consequential relief’s, the mere enquiry into the question of title, will not,
by itself, convert the suit into a suit for title depending on proof or
disproof of title to immovable property.
Vs. Saulatunnessa (1977) 29 DLR 292.
S. 23(I)—Scope of
sections 23(1) and 28A(1) on the question of determining whether a Court of
Small Cause should try the suit or it should go to the ordinary Civil Court,
explained—Court having the lowest jurisdiction should be approached.
section 28A in the Small Cause Courts Act in 1962 and the original section 23
together have set up two different forums of concurrent jurisdiction for
determining whether h Court of Small Causes should try a suit filed before it
or it should go before an ordinary Civil Court for trial.

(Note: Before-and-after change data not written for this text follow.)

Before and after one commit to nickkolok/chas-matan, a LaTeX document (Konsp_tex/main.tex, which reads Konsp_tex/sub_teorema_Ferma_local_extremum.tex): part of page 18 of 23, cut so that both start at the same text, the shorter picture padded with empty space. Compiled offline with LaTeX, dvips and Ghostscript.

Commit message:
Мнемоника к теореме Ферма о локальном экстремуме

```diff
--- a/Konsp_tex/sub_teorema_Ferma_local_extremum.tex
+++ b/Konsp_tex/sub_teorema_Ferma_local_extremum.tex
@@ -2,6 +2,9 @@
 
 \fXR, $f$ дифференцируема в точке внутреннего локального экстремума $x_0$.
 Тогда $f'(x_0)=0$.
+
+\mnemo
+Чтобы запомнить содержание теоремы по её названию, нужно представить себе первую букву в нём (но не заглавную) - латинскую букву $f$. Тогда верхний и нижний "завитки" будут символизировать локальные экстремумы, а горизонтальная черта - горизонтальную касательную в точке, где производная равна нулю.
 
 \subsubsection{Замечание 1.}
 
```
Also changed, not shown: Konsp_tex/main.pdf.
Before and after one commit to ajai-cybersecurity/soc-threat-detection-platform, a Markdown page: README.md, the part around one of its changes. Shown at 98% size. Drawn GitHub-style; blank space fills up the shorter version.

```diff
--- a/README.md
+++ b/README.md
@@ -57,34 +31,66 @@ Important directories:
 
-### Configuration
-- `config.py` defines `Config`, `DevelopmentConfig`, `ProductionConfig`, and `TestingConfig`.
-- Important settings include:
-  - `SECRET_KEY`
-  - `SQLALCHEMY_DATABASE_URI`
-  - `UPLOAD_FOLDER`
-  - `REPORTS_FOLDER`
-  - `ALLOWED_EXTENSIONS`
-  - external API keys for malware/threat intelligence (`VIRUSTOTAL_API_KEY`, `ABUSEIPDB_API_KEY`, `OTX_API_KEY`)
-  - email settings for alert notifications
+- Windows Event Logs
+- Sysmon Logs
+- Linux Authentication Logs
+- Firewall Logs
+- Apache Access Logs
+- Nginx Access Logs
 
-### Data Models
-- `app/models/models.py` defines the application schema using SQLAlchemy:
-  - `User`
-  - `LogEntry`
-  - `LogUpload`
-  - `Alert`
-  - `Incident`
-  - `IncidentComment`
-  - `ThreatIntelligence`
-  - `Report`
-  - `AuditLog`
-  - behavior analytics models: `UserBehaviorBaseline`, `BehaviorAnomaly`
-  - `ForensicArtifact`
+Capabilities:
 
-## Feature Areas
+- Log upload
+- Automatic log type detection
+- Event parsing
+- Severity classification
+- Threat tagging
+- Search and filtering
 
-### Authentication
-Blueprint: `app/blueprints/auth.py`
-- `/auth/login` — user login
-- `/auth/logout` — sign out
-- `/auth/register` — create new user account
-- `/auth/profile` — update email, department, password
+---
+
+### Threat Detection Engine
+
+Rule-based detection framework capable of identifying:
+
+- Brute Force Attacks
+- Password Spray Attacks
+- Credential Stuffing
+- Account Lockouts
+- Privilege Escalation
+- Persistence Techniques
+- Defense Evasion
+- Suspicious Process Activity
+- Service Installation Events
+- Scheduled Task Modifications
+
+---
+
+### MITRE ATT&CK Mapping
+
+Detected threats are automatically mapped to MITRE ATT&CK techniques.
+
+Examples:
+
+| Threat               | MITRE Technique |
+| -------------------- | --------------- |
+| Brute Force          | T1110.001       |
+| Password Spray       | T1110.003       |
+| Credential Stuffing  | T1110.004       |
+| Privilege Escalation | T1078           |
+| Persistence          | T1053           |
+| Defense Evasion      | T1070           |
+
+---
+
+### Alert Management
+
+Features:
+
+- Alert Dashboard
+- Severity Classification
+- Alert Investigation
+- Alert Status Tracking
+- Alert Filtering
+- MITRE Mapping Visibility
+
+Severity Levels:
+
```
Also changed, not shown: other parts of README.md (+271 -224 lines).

Aid of section 23(1)
and of section 28A(1) cannot be invoked simultaneously, the proper course would
be to require the party concerned to move the trial Court in the first
decision has been made by the District Court under section 28A(1), that is
binding upon the Small Cause Court and it is no longer open to the latter to
exercise the power vested in it under section 23(1).
the Small Cause Court has declined to return a plaint under section 23(1), the
District Court will be competent to consider the question afresh on its own,
under section 28A(1).
however, a Small Cause Court decides that the suit involves questions of title,
which cannot be determined by it finally and returns the plaint accordingly
under section 23(1), no scope, is left for the application of section 28A(1).
Chandra Vs. Md. Alabaksh (1966) 18 DLR 208.